Push yourself out of your comfort zone

Cassie LaJeunesse, Campus Carrier Deputy News Editor

I’m a very cautious person. I always have been. My brother criticized my driving as being “too cautious” before he’d ever been behind the wheel of a car. I’m scared of heights, I’m scared of dark places, I’m scared to talk to strangers more often than not. I’ve been the one to sit out of activities more times than I could count because I don’t want to take the risk.

If I had to pick a life lesson that I’ve learned in college, it’s that stepping outside of your comfort zone can lead to incredible results. Berry itself is far outside my comfort zone: I’m six hours from home in a different state, and I came here not knowing anyone.

Stepping outside of your comfort zone doesn’t have to be leaping into something that terrifies you. For me, it has occurred in very small, often miniscule steps, but because I was able to take these steps, I have had some new experiences that I never thought I would.

Over Easter weekend, I was convinced to attend Canterbury Club’s Communion in a Cave event. I had several concerns about this event: caves are dark, they’re underground, they often involve small spaces and low-hanging things that greatly increase my potential for injury.

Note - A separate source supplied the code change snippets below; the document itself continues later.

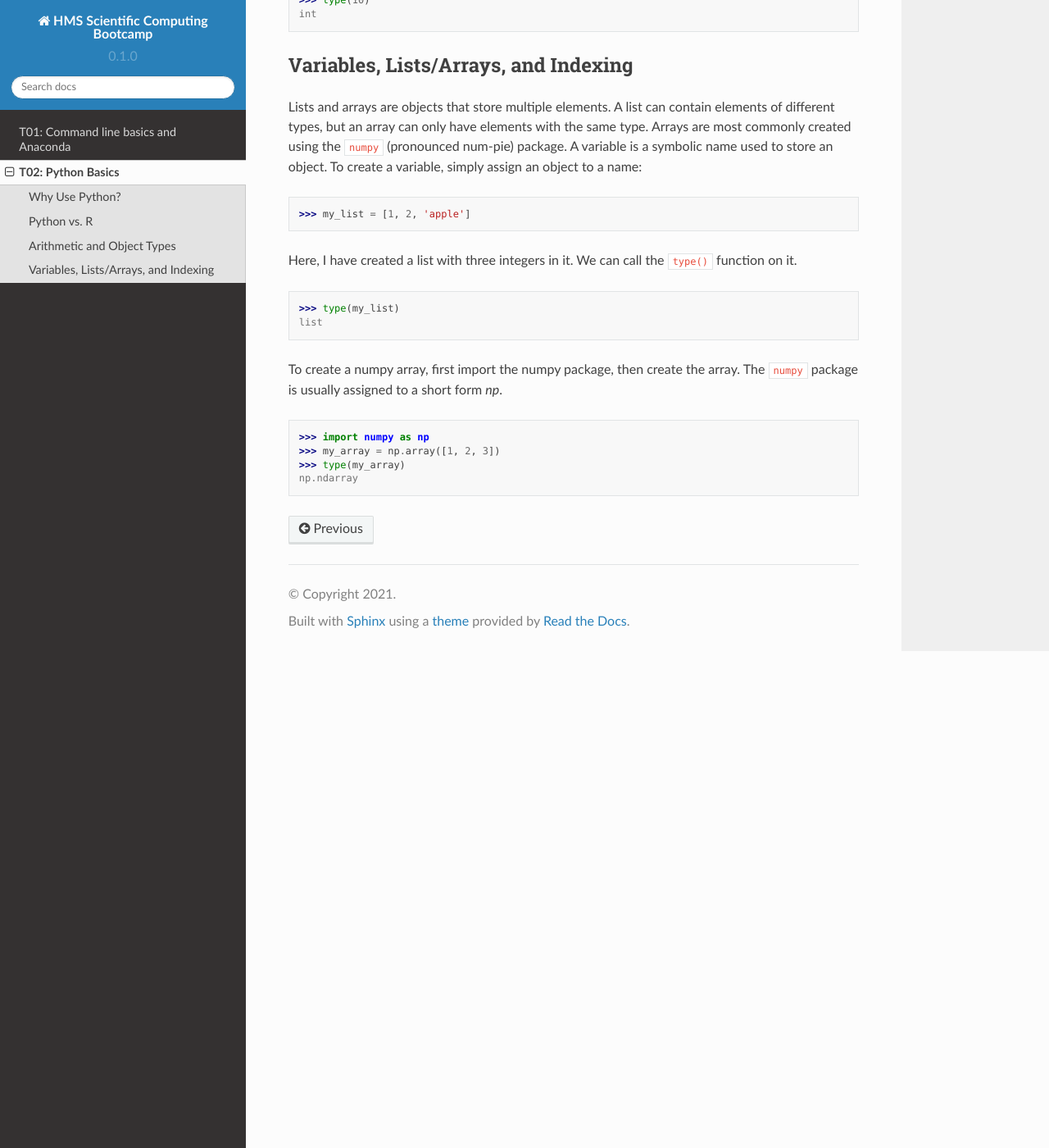
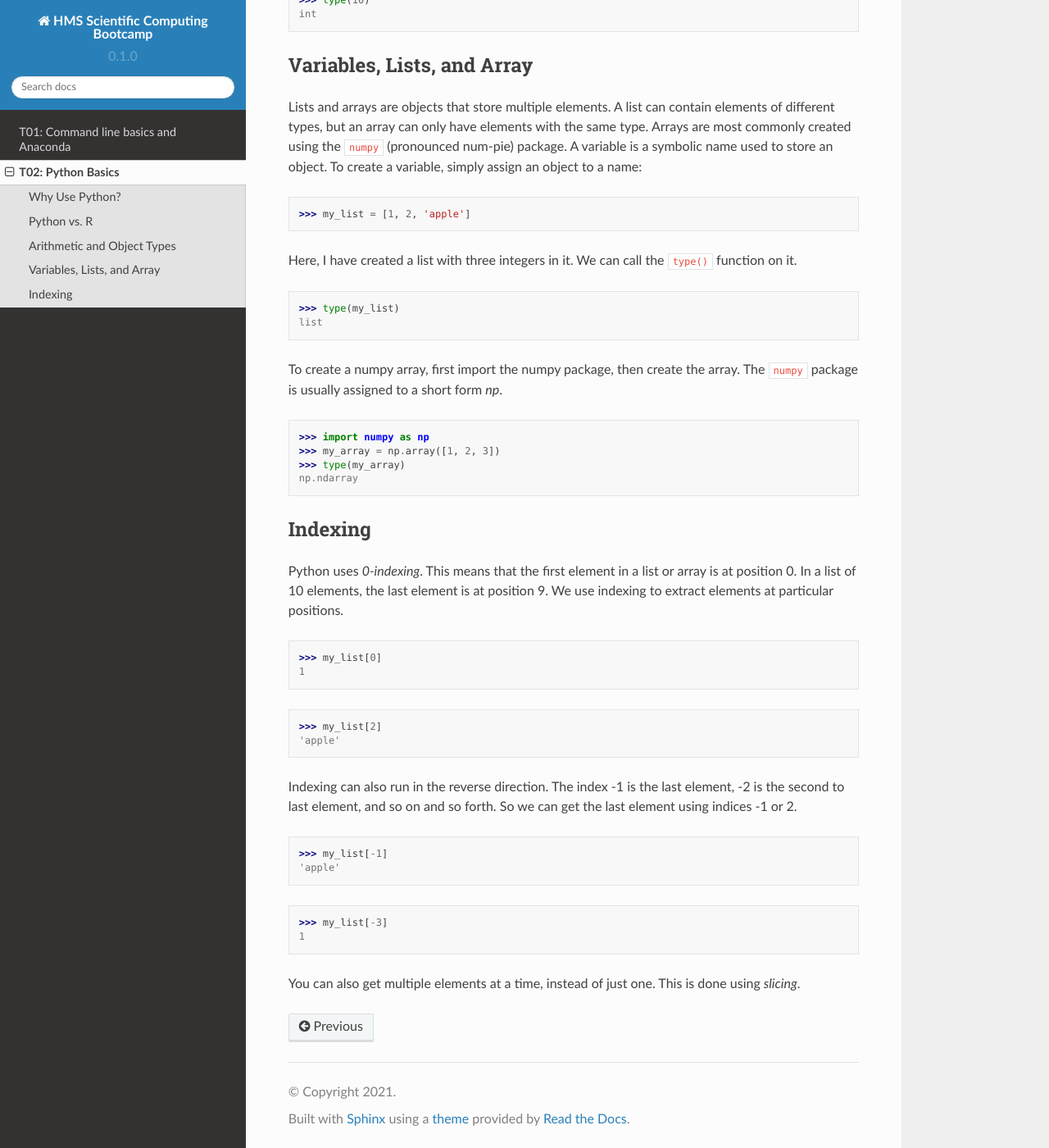
Before and after one commit to sanju99/hms_computing_bootcamp, a Sphinx documentation site: the page built from docs/source/t02.rst, in a window 1280 px wide and 1400 px high, scrolled down 2013 px. Shown: the whole window at 82% size. Built offline with Sphinx 7.4.7 and the Read the Docs theme 2.0.0, drawn with Linux system fonts in a browser that asks for light colours.

Commit message:
Update t02.rst

```diff
--- a/docs/source/t02.rst
+++ b/docs/source/t02.rst
@@ -81,7 +81,7 @@ float
 >>> type(10)
 int
 
-Variables, Lists/Arrays, and Indexing
+Variables, Lists, and Array
 ----------------
 
 Lists and arrays are objects that store multiple elements. A list can contain elements of different types, but an array can only have elements with the same type. Arrays are most commonly created using the ``numpy`` (pronounced num-pie) package. A variable is a symbolic name used to store an object. To create a variable, simply assign an object to a name:
@@ -99,3 +99,25 @@ To create a numpy array, first import the numpy package, then create the array.
 >>> my_array = np.array([1, 2, 3])
 >>> type(my_array)
 np.ndarray
+
+
+Indexing
+----------------
+
+Python uses *0-indexing*. This means that the first element in a list or array is at position 0. In a list of 10 elements, the last element is at position 9. We use indexing to extract elements at particular positions.
+
+>>> my_list[0]
+1
+
+>>> my_list[2]
+'apple'
+
+Indexing can also run in the reverse direction. The index -1 is the last element, -2 is the second to last element, and so on and so forth. So we can get the last element using indices -1 or 2.
+
+>>> my_list[-1]
+'apple'
+
+>>> my_list[-3]
+1
+
+You can also get multiple elements at a time, instead of just one. This is done using *slicing*.
```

However, a few trusted people in my life convinced me that the benefits of this venture would far outweigh any of my reasons not to do it. The experience of participating in the traditional communion service in a cave on Good Friday was beyond incredible. I left feeling more connected to my faith, wondering why I was nervous in the first place and very thankful to the friends who had convinced me to go.

If you’re a worrier like me, I have some advice for you. Listen to the people who care about you. If they know you and know your limitations but are still trying to convince you that everything will be fine, there is a very good chance that everything will, indeed, be fine. Find these people who know you well enough to convince you to do things that make you uncomfortable. I don’t think you’ll regret it.

Because I’m perpetually worried about things, my initial response to stepping outside of my comfort zone is to overthink every worst-case scenario that could happen as a result. However, I don’t think this is a bad thing, because often, the answer to the question “What’s the worst that could happen?” really isn’t that bad.

I’ve learned that taking baby steps outside of your comfort zone can lead to great things. Reach out to a new person, visit a new place or try an activity that is completely unknown. Pretty soon, I think you’ll find that your comfort zone is expanding.

Leave a Reply